Though stem cell therapy may be a suitable technique of combating various organ problems, it seems to have a major side effect known as teratomas. Now, Stanford University School of Medicine scientists have developed a technique to eliminate these pluripotent human embryonic stem cells from their descendents prior to their utility in humans.
Teratomas are basically tumors that develop in the embryonic stem cells that haven’t converted into the required tissue when transplanted into patients. According to the scientists, this technique may help in eliminating debris of tumor-instigating cells from the overall cell population attained from iPS cells. It may also be beneficial for therapy, but iPS cells are produced in the lab from adult tissue. This is not the case with embryonic stem cells.

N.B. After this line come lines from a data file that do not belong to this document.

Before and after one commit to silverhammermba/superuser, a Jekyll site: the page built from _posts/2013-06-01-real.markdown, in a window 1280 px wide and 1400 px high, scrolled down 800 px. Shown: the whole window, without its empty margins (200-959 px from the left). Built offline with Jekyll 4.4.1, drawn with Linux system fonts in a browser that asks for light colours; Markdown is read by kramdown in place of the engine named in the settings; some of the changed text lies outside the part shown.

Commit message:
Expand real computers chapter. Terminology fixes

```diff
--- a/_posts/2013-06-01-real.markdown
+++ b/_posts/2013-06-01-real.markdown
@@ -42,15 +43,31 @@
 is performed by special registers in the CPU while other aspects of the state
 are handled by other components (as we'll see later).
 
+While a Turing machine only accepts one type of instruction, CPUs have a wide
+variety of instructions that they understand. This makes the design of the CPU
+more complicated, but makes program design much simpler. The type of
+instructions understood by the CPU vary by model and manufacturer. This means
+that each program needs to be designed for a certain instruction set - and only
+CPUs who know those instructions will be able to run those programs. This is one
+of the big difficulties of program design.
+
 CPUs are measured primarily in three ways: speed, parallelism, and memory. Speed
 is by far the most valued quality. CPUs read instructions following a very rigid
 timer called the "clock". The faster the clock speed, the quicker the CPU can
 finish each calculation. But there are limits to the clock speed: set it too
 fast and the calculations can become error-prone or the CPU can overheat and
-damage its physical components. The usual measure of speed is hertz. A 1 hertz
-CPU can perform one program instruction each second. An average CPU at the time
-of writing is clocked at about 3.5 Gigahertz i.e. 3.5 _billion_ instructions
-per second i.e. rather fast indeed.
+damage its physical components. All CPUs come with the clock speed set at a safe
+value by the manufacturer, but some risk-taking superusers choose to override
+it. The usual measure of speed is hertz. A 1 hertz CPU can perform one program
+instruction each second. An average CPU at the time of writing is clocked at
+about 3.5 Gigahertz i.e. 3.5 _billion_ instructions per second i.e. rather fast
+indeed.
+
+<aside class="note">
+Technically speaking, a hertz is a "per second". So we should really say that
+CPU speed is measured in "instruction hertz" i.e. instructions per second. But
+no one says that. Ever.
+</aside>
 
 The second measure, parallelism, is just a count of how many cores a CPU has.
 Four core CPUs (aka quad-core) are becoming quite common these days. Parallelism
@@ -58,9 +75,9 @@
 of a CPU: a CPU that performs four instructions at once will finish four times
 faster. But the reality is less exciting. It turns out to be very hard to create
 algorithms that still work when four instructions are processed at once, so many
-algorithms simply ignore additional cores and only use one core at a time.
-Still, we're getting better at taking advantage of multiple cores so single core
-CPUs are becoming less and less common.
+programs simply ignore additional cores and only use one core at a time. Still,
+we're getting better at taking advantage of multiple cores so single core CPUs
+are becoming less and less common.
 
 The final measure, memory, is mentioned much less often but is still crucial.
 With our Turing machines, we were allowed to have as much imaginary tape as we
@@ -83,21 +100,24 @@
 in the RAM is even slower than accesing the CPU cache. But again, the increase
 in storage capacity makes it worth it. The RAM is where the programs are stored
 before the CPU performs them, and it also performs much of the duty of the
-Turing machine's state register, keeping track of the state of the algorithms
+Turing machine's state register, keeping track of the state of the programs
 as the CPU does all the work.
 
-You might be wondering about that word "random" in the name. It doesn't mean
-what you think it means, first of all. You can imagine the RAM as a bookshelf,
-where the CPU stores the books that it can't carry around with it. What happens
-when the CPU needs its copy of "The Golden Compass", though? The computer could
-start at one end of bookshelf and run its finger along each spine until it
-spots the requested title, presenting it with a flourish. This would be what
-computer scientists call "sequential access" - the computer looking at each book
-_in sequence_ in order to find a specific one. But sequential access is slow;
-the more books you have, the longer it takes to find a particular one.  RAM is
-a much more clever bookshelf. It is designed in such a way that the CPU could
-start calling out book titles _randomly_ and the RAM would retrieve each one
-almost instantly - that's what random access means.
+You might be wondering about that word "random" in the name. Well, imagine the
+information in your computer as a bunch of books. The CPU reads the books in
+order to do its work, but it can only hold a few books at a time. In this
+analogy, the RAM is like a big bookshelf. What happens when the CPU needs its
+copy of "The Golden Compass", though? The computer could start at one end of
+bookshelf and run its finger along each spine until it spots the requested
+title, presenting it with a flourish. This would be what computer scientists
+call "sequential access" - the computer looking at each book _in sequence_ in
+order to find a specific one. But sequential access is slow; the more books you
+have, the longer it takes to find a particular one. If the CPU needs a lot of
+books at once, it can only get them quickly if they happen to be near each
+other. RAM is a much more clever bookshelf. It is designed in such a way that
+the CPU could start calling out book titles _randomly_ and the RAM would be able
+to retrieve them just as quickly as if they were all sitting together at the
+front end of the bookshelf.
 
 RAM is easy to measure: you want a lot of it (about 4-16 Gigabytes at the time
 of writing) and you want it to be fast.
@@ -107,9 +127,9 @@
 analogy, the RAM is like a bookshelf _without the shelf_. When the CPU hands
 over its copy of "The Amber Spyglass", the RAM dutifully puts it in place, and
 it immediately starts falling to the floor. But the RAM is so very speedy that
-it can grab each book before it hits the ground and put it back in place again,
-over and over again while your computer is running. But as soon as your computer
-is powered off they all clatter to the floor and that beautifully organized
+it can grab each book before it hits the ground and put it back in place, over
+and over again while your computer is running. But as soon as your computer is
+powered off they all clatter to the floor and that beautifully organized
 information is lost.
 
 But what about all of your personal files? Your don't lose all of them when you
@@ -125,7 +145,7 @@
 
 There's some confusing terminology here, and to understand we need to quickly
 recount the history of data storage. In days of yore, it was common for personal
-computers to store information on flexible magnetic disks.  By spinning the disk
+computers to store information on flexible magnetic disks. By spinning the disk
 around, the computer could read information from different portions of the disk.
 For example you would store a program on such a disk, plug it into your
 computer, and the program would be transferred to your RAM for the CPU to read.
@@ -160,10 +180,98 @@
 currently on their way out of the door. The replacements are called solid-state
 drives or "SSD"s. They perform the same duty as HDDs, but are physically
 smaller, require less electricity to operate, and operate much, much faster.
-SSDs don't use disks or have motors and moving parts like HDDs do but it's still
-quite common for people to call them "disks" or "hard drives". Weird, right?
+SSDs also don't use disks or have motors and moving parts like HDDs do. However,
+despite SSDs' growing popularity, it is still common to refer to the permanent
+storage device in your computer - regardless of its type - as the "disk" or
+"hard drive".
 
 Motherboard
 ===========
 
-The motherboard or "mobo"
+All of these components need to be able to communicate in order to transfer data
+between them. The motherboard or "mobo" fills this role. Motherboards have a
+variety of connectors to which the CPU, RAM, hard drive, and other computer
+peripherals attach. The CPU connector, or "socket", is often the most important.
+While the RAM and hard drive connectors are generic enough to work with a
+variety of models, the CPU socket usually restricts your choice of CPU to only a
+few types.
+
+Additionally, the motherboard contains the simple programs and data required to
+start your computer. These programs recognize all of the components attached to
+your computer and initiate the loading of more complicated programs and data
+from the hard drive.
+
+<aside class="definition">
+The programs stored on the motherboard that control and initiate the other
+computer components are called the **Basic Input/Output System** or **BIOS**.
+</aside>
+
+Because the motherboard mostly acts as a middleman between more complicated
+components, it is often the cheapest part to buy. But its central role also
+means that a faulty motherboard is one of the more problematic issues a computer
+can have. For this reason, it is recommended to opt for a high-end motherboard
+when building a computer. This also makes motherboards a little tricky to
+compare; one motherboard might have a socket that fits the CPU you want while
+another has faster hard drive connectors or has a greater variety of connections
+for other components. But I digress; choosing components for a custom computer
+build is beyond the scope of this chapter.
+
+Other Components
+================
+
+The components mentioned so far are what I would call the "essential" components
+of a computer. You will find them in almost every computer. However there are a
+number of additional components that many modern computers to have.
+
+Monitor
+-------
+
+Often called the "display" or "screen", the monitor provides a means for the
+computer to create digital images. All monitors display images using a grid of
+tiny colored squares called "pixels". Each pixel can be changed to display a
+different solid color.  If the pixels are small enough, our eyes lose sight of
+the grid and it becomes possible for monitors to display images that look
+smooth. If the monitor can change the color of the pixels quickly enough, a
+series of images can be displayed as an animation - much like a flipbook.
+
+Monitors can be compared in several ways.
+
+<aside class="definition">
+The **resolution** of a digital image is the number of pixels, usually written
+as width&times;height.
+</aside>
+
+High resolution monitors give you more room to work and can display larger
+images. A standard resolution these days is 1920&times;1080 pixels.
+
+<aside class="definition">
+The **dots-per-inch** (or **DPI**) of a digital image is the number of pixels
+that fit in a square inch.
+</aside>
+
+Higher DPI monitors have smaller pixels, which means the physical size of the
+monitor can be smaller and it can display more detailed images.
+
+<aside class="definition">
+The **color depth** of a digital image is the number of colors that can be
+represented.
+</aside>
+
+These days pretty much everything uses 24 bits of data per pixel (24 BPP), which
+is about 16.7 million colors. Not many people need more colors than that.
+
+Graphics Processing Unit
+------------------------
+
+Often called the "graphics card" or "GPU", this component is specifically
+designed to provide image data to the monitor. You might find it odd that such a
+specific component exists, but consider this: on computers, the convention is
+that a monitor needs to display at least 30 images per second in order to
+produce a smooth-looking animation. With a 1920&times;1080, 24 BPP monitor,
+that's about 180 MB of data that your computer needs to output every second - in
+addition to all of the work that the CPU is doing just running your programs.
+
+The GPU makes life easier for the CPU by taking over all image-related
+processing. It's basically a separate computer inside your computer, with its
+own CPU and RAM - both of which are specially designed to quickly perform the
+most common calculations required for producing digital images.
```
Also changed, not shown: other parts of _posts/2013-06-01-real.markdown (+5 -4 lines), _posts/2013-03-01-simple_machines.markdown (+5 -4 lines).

“The ability to do regenerative medicine requires the complete removal of tumor-forming cells from any culture that began with pluripotent cells. We’ve used a combination of antibodies to weed out the few undifferentiated cells that could be left in the 10 or 100 million differentiated cells that make up a therapeutic dose,” commented Irving Weissman, MD, director of the Stanford Institute for Stem Cell Biology and Regenerative Medicine.
Differentiation measures that are normally used often give rise to mixed cultures of cells. They believe that even 1 single undifferentiated cell seemingly has the potential to transform into a teratoma. Therefore a method to discard these cells before transplantation should be adequate. Teratomas are known to develop from pluripotent cells. Strikingly, a cell’s pluripotency tends to make it hazardous for therapeutic utilities. Precisely, this was why the researchers started analyzing ways of developing an antibody that will identify and unite with pluripotent cells and allow separating them from the mixture. Such antibodies have been known to exist though they have not been thoroughly successful.

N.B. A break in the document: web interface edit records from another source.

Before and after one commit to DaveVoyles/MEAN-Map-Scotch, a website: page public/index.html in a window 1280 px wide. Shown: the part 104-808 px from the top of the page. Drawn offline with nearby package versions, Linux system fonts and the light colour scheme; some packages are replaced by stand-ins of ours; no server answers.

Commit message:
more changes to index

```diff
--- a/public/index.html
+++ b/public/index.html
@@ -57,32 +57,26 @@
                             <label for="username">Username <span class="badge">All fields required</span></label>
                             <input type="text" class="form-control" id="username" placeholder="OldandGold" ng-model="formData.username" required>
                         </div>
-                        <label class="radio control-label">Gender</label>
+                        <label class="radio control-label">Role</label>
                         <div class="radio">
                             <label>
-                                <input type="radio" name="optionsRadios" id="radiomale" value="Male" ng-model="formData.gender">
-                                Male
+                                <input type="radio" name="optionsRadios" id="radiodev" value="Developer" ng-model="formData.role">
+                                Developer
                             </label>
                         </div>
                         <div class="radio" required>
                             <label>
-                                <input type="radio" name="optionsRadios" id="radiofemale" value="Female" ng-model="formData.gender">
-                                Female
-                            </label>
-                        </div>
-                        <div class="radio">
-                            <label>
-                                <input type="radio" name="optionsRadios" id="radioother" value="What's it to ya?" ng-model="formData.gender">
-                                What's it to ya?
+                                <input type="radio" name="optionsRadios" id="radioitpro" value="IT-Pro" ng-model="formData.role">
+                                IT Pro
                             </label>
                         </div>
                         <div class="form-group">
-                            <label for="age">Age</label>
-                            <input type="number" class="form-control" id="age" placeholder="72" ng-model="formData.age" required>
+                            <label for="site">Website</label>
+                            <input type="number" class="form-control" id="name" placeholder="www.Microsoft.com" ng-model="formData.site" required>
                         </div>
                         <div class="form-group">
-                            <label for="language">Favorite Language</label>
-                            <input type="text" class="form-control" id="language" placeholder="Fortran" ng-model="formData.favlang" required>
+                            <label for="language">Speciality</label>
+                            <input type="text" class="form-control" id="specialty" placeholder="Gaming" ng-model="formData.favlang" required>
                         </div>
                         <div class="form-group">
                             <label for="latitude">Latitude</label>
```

As part of the research, two clans of antibodies were examined. One of them was commercially available and the other that they manufactured themselves. They wished to observe which of these cells integrated strongly with pluripotent cells excluding the differentiated cells. One such antibody that appeared to be substantially specific for initially unknown markers called as stage-specific embryonic antigen-5, or SSEA-5, was found. The cells which seemed to bind to the latter apparently expressed large proportions of pluripotent-specific genes and looked similar to embryonic stem cells. Anti-SSEA-5 also strongly attached to the inner cell mass of an early human embryo.

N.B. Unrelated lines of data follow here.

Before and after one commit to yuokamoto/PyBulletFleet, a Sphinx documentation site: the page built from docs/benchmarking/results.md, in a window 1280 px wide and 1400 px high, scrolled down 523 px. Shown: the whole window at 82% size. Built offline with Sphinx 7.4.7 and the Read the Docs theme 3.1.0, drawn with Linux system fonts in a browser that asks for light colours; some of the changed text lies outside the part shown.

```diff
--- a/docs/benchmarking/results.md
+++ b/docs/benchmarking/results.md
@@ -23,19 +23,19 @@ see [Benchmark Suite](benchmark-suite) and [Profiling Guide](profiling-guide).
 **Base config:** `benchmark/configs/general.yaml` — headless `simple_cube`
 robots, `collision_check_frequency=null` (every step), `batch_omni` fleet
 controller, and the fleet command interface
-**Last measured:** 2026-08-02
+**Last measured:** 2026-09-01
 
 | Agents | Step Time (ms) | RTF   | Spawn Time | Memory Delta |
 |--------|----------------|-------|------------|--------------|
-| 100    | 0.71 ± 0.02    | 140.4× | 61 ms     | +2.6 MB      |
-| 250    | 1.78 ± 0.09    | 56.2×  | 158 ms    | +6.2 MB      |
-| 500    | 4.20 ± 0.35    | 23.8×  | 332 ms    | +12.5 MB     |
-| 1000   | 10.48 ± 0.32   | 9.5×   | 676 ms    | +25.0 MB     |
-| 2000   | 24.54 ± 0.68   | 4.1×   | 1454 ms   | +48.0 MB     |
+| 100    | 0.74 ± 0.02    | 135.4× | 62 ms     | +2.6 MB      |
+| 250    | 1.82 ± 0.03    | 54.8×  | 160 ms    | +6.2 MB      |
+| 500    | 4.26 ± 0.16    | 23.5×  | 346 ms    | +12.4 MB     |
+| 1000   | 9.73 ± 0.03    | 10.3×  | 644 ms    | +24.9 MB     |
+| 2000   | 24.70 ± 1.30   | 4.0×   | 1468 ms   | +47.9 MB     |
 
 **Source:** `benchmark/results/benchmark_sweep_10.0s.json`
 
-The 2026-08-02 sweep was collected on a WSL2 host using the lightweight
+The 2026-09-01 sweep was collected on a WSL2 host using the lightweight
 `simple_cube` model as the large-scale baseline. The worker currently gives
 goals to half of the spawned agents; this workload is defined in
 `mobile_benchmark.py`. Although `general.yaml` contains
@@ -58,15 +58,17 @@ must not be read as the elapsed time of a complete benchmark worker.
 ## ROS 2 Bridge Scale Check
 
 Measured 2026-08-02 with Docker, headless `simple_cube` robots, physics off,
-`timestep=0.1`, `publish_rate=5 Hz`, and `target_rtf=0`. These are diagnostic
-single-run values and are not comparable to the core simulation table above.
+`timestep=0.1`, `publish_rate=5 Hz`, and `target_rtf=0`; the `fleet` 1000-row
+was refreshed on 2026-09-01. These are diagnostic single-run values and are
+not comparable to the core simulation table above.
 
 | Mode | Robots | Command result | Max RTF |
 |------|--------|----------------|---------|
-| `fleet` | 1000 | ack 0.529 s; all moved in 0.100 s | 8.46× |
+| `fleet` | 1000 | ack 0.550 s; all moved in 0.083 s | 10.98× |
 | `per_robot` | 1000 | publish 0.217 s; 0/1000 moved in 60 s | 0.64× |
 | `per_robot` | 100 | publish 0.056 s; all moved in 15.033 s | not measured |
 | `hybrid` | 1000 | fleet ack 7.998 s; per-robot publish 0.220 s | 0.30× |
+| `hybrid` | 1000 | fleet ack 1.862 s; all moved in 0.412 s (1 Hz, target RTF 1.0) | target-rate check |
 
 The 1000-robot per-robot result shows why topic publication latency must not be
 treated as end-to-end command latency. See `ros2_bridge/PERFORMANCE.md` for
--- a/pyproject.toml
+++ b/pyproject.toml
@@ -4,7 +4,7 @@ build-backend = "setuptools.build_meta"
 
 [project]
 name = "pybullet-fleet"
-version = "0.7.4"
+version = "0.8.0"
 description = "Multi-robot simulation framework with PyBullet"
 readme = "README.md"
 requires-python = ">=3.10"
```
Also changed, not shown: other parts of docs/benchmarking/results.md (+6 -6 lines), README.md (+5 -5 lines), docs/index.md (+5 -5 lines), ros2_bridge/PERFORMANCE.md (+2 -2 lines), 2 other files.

When the scientists inserted human embryonic stem cells identified by anti-SSEA-5 into mice, they seemingly found that the cells formed teratomas each time. Nevertheless, cells that did not cling to anti-SSEA-5 seemed to result in small teratomas in 3 out of 11 trails. A method that could combine anti-SSEA-5 with 2 other antibodies that are known to join pluripotent cells supposedly separated the pluripotent from the differentiated cells. Though minor growths were seen in certain cases. Further tests disclosed that anti-SSEA-5 spots and combines to a cell-surface carbohydrate structure known as a glycan. While pluripotent cells differentiate, this glycan faces alterations to form another glycan structure that are not comprehended by the antibody.According to Tang, the analysis of glycans is an essential field of stem cell biology. He added that many glycans are expressed in embryonic stem cells but not in differentiated cells. This calls for further analyses that may give an insight into embryonic stem cell biology.
The research is published in the August 14 issue of the journal Nature Biotechnology.